Mathematics Colloquium Schedule

Spring 2018

Date: 2-2-2018 (12pm-1pm, F03-200A), Dr. Curtis Bennett, Dean, CNSM, CSULB.

Title: TBA

Abstract: TBA


Fall 2017

Date: 12-1-2017 (12pm-1pm, F03-200A), Dr. Chiu-yen Kao, Department of Mathematics and Computer Science at Claremont McKenna College.

Title: Minimization of inhomogeneous biharmonic eigenvalue problems

Abstract: Biharmonic eigenvalue problems arise in the study of the mechanical vibration of plates. In this paper, we study the minimization of the first eigenvalue of a simplified model with clamped boundary conditions and Navier boundary conditions with respect to the coefficient functions which are of bang-bang type (the coefficient functions take only two different constant values). A rearrangement algorithm is proposed to find the optimal coefficient function based on the variational formula of the first eigenvalue. On various domains, such as square, circular and annular domains, the region where the optimal coefficient function takes the larger value may have different topologies. An asymptotic analysis is provided when two different constant values are close to each other. In addition, a symmetry breaking behavior is also observed numerically on annular domains.

Date: 11-3-2017 (12pm-1pm, FO3-200A), Gene Kim, Department of Mathematics, USC.

Title: Distribution of Descents in Matchings
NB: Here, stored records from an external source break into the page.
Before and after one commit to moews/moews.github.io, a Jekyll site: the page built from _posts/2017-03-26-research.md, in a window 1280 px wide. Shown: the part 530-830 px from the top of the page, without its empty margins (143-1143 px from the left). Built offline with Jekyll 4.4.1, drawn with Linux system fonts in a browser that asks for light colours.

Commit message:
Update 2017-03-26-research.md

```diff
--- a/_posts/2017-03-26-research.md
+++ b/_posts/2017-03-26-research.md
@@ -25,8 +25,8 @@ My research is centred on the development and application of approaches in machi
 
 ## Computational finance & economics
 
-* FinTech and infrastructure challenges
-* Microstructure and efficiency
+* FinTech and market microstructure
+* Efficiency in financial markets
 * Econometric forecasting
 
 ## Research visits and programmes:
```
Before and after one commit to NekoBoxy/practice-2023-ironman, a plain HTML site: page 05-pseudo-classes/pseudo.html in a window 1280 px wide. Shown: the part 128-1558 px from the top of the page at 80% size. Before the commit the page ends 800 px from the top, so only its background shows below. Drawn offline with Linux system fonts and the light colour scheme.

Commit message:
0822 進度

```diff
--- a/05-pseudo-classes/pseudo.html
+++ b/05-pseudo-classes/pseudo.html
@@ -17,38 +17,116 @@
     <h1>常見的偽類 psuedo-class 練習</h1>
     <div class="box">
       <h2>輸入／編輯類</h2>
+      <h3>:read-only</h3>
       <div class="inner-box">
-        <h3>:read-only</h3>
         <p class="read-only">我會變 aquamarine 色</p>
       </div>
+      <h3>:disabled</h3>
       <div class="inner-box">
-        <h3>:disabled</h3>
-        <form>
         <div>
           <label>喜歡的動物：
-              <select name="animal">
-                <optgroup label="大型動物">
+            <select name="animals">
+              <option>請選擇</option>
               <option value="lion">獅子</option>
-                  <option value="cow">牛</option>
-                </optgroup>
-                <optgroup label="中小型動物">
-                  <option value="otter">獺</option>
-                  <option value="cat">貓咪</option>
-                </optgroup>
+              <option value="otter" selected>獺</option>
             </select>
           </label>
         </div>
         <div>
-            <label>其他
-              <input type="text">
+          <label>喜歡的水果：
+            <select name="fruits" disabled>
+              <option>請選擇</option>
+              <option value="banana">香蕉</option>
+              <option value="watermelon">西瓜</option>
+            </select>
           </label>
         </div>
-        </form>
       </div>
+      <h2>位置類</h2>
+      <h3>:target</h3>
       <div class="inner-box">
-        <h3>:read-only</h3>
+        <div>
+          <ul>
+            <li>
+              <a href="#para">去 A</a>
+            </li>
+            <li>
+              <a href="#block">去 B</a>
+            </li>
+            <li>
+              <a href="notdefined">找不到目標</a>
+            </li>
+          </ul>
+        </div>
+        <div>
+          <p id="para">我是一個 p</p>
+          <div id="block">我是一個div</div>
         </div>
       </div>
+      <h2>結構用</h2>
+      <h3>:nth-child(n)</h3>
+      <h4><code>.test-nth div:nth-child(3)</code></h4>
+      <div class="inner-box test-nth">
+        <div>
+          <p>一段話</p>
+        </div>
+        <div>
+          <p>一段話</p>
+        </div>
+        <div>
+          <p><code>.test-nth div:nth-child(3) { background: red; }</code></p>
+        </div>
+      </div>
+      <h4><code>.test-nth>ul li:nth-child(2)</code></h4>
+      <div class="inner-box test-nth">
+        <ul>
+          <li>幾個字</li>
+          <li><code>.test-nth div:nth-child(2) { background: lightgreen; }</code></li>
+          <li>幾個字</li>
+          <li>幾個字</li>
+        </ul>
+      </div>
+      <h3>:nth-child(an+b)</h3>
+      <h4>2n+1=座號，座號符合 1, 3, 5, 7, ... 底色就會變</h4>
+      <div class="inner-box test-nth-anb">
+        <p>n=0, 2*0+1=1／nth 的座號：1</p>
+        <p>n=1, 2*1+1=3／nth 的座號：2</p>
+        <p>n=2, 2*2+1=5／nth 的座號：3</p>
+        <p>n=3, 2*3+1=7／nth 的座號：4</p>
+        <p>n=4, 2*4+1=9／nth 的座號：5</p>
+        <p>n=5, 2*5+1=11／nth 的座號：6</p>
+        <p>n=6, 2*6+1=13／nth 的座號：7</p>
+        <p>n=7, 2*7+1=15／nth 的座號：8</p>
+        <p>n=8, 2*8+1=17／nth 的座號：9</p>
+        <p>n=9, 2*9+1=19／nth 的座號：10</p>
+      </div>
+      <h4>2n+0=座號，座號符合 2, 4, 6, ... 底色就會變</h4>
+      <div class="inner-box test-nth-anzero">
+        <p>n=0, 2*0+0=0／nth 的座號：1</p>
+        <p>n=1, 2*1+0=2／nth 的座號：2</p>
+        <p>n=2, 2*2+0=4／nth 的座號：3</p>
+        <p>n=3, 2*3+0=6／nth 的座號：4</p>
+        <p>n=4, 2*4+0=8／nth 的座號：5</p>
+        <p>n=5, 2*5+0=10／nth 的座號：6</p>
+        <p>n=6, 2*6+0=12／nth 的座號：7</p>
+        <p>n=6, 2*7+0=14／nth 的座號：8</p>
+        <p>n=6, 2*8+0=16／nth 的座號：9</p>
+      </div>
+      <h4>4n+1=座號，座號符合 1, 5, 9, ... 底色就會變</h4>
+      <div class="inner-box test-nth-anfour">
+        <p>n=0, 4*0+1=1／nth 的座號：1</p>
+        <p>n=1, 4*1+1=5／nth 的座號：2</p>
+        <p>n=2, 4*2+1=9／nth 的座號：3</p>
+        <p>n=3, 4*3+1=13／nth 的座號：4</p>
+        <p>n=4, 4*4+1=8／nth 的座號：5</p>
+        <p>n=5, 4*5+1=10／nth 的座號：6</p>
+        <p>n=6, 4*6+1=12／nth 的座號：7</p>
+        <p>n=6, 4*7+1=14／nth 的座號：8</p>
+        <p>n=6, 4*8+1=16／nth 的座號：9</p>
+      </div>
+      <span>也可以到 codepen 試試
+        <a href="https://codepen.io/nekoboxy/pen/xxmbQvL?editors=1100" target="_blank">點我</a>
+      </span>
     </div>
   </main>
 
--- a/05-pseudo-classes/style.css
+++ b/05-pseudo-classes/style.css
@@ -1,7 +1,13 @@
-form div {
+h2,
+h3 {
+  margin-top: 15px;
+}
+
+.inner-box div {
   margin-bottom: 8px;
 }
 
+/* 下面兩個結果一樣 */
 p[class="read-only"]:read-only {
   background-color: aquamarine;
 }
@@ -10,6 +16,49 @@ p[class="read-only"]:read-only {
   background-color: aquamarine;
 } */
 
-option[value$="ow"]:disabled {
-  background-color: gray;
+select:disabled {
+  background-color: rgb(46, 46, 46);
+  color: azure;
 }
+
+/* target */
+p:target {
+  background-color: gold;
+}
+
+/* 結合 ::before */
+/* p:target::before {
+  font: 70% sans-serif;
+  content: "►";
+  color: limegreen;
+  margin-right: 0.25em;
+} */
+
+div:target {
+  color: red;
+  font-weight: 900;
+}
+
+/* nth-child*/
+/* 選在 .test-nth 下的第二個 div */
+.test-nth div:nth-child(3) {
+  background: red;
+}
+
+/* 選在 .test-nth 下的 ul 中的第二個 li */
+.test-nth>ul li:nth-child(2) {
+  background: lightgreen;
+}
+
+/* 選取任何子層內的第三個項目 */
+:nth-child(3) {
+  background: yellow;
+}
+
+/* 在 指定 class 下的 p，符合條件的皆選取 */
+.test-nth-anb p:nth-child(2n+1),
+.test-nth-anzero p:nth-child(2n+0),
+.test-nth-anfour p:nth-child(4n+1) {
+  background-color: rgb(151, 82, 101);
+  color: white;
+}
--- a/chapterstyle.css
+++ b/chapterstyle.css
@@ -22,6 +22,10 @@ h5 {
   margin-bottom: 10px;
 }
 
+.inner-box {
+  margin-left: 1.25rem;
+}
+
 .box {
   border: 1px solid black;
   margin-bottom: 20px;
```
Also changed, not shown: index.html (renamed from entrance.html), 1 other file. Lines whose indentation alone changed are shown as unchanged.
Abstract: The distribution of descents in a fixed conjugacy class of $S_n$ is studied, and it is shown that its moments have an interesting property. A particular conjugacy class that is of interest is the class of matchings (also known as fixed point free involutions). This paper provides a bijective proof of the symmetry of the descents and major indices of matchings and uses a generating function approach to prove an asymptotic normality theorem for the number of descents in matchings.

Date: 10-27-2017 (11am-12pm, LA5-154), Dr. Donald Saari, UC Irvine.

Title: From Arrow's Social Choice Theorem to the compelling  "dark matter" mystery

Abstract: In this expository, general talk, it is shown how the muscle power of mathematics explains a major result in elections and group decision making (which asserts that what is obviously possible to do is, in fact, impossible), and connects it to a compelling mystery in astronomy--dark matter.


Date: 10-20-2017 (12pm-1pm, F03-200A), Dr. Alfonso Castro, Department of Mathematics, Harvey Mudd College.

Title: Shooting from singularity to singularity and a semilinear Laplace-Beltrami equation

Abstract: Rotationally symmetric solutions to semilinear Laplace-Beltrami equation defined on a manifold of revolution is considered. We will show how such a problem becomes an ordinary differential equation with two singularities. We will study the singular differential equations using the shooting method and conclude that when the nonlinearity is superlinear and subcritical the problem has infinitely many solutions.


Date: 10-6-2017 (12pm-1pm, F03-200A), Dr. Stacy Musgrave, Department of Mathematics & Statistics, Cal Poly Pomona 

Title: Mathematical Structures: Up Close and Afar

Abstract: Reasoning structurally has been identified as a key component of mathematical activity, so much so that national documents like the Common Core State Standards highlight this way of reasoning as a mathematical practice (MP7) we ought to foster in students in K-12 classrooms. In this talk, I define reasoning structurally and demonstrate what it looks like to reason structurally with algebraic expressions and equations. We will explore structural and non-structural response types to tasks from a diagnostic tool, the Mathematical Meanings for Teaching secondary mathematics (MMTsm), used to characterize high school teachers’ meanings for foundational ideas in the secondary curriculum.


Date: 9-22-2017 (11am-12pm, F03-200A), Dr. Matteo Mori, Department of Physics, UC San Diego

Title: From Macro to Micro and Back: Complexity, Simplicity and Optimality of Bacterial Cells

Abstract: Understanding how living cells work as a system requires to unravel how simple behaviors emerge from the complexity of the cell's molecular machinery. At the macroscopic level, coarse descriptions and simple "growth laws" can be used to understand the physiology of the cell. On the other hand, genome-scale models can be used to understand how simple "macro" behaviors emerge from the complexity of cellular metabolism. I will discuss a couple of examples of (only apparently) sub-optimal performances of bacterial cells, and the role of protein allocation models as a unifying framework for understanding cell physiology.